== Your task ==
From first line to last, print the records exactly, but leave out the pictures.

START Material for the task

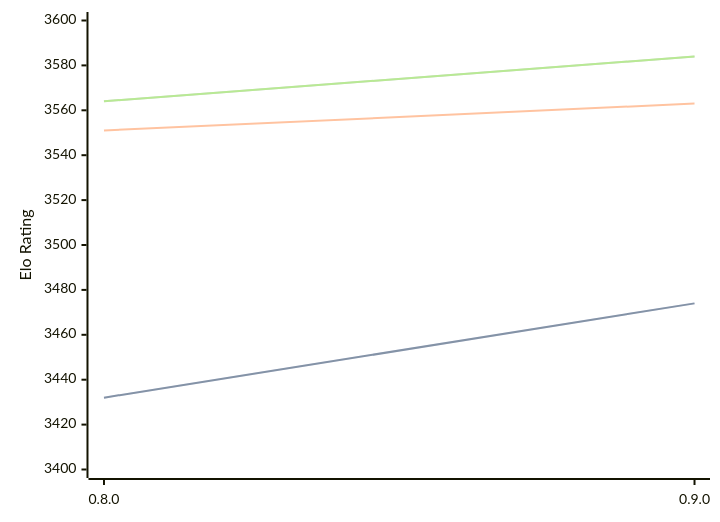
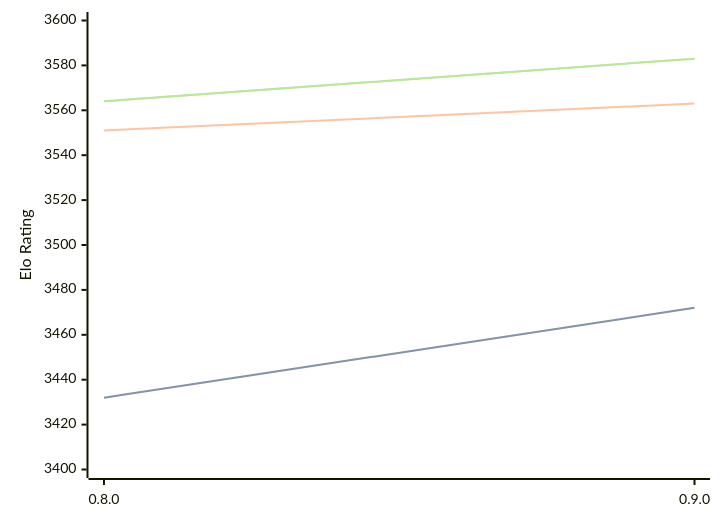
One commit to computer-chess-index/cci changed the diagram in engines/Reckless.md. Above: the diagram before and after it, drawn with Mermaid. The commit also changed other lines of this file, not shown here.

Commit message:
Update CCI Ratings (ELO VLTC) - 2026-08-02

````diff
--- a/engines/Reckless.md
+++ b/engines/Reckless.md
@@ -39,11 +39,11 @@
 ```mermaid
 %%{init: {"theme":"base","themeVariables":{"seriesColors:['#a3a3a3','#222221','#faa371']}}}%%
 xychart-beta
   x-axis ["0.8.0", "0.9.0"]
   y-axis "Elo Rating" 3400 --> 3600
-  line "STC (8.0+0.08s)" [3432, 3474]
-  line "STC (8.0+0.08s)" [3432, 3474]
+  line "STC (8.0+0.08s)" [3432, 3472]
+  line "STC (8.0+0.08s)" [3432, 3472]
   line "LTC (60.0+0.60s)" [3551, 3563]
-  line "VLTC (2m24s+1.12s)" [3564, 3584]
-  line "VLTC (2m24s+1.12s)" [3564, 3584]
+  line "VLTC (2m24s+1.12s)" [3564, 3583]
+  line "VLTC (2m24s+1.12s)" [3564, 3583]
 ```
````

END Material for the task

== Solution to this problem ==
One commit to computer-chess-index/cci changed the diagram in engines/Reckless.md. Above: the diagram before and after it, drawn with Mermaid. The commit also changed other lines of this file, not shown here.

Commit message:
Update CCI Ratings (ELO VLTC) - 2026-08-02

````diff
--- a/engines/Reckless.md
+++ b/engines/Reckless.md
@@ -39,11 +39,11 @@
 ```mermaid
 %%{init: {"theme":"base","themeVariables":{"seriesColors:['#a3a3a3','#222221','#faa371']}}}%%
 xychart-beta
   x-axis ["0.8.0", "0.9.0"]
   y-axis "Elo Rating" 3400 --> 3600
-  line "STC (8.0+0.08s)" [3432, 3474]
-  line "STC (8.0+0.08s)" [3432, 3474]
+  line "STC (8.0+0.08s)" [3432, 3472]
+  line "STC (8.0+0.08s)" [3432, 3472]
   line "LTC (60.0+0.60s)" [3551, 3563]
-  line "VLTC (2m24s+1.12s)" [3564, 3584]
-  line "VLTC (2m24s+1.12s)" [3564, 3584]
+  line "VLTC (2m24s+1.12s)" [3564, 3583]
+  line "VLTC (2m24s+1.12s)" [3564, 3583]
 ```
````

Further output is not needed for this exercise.